> **WORK INSTRUCTION**
What is needed is an exact copy of the records, with the images left out.

> **Version comparison data**
-=-=-
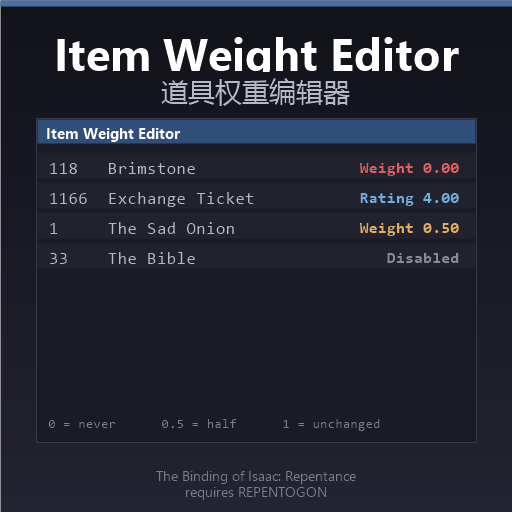
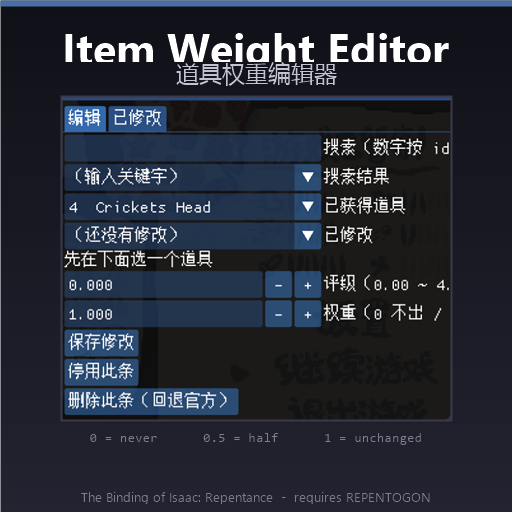
封面改用真实截图：裁掉旧标题栏，重排 512 与 1280 两版

diff --git a/CHANGELOG.md b/CHANGELOG.md
@@ -2005,3 +2005,34 @@ powershell -NoProfile -ExecutionPolicy Bypass -File tools\make-cover.ps1
 
 ⚠ 上传成功后部署目录的 metadata.xml 会多一行 `<id>`，**必须抄回仓库**，
 否则下次 `deploy.ps1` 覆盖掉它，再传会变成新条目（重复 mod）。
+## 封面改用真实界面截图（`tools\make-cover-from-shot.ps1`）
+
+作者给了一张编辑器窗口截图，要求用它做封面。
+
+**关键处理**：截图顶部窗口标题写的是 `Highlight Review · 道具评级` —— 那是**拆分前的旧名字**，
+和这个 mod（Item Weight Editor）对不上，所以合成时**裁掉顶部 34px 标题栏**，
+只保留面板内容。
+
+版面：
+
+```
+深色渐变底 + 顶部蓝条
+  Item Weight Editor        （32px 粗体）
+  道具权重编辑器              （17px）
+  ┌──────────────────┐
+  │  真实截图（裁标题栏）  │      ← 等比缩放，最大占 66% 高
+  └──────────────────┘
+  0 = never   0.5 = half   1 = unchanged
+  The Binding of Isaac: Repentance - requires REPENTOGON
+```
+
+参数化：标题块高度 `96 * Scale`、底部留 `18% * H`，这样 512×512 和 1280×720 都不会压字。
+
+产物（都在 1 MB 以内，工坊要求）：
+
+| 文件 | 尺寸 | 大小 |
+|---|---|---|
+| `docs\img\workshop-cover.png` | 512×512 | 106 KB |
+| `docs\img\workshop-wide.png` | 1280×720 | 153 KB |
+
+源图存为 `docs\img\src-editor-panel.png`，以后换图重跑脚本即可。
-=-=-
> **TASK RESULT**
封面改用真实截图：裁掉旧标题栏，重排 512 与 1280 两版

diff --git a/CHANGELOG.md b/CHANGELOG.md
@@ -2005,3 +2005,34 @@ powershell -NoProfile -ExecutionPolicy Bypass -File tools\make-cover.ps1
 
 ⚠ 上传成功后部署目录的 metadata.xml 会多一行 `<id>`，**必须抄回仓库**，
 否则下次 `deploy.ps1` 覆盖掉它，再传会变成新条目（重复 mod）。
+## 封面改用真实界面截图（`tools\make-cover-from-shot.ps1`）
+
+作者给了一张编辑器窗口截图，要求用它做封面。
+
+**关键处理**：截图顶部窗口标题写的是 `Highlight Review · 道具评级` —— 那是**拆分前的旧名字**，
+和这个 mod（Item Weight Editor）对不上，所以合成时**裁掉顶部 34px 标题栏**，
+只保留面板内容。
+
+版面：
+
+```
+深色渐变底 + 顶部蓝条
+  Item Weight Editor        （32px 粗体）
+  道具权重编辑器              （17px）
+  ┌──────────────────┐
+  │  真实截图（裁标题栏）  │      ← 等比缩放，最大占 66% 高
+  └──────────────────┘
+  0 = never   0.5 = half   1 = unchanged
+  The Binding of Isaac: Repentance - requires REPENTOGON
+```
+
+参数化：标题块高度 `96 * Scale`、底部留 `18% * H`，这样 512×512 和 1280×720 都不会压字。
+
+产物（都在 1 MB 以内，工坊要求）：
+
+| 文件 | 尺寸 | 大小 |
+|---|---|---|
+| `docs\img\workshop-cover.png` | 512×512 | 106 KB |
+| `docs\img\workshop-wide.png` | 1280×720 | 153 KB |
+
+源图存为 `docs\img\src-editor-panel.png`，以后换图重跑脚本即可。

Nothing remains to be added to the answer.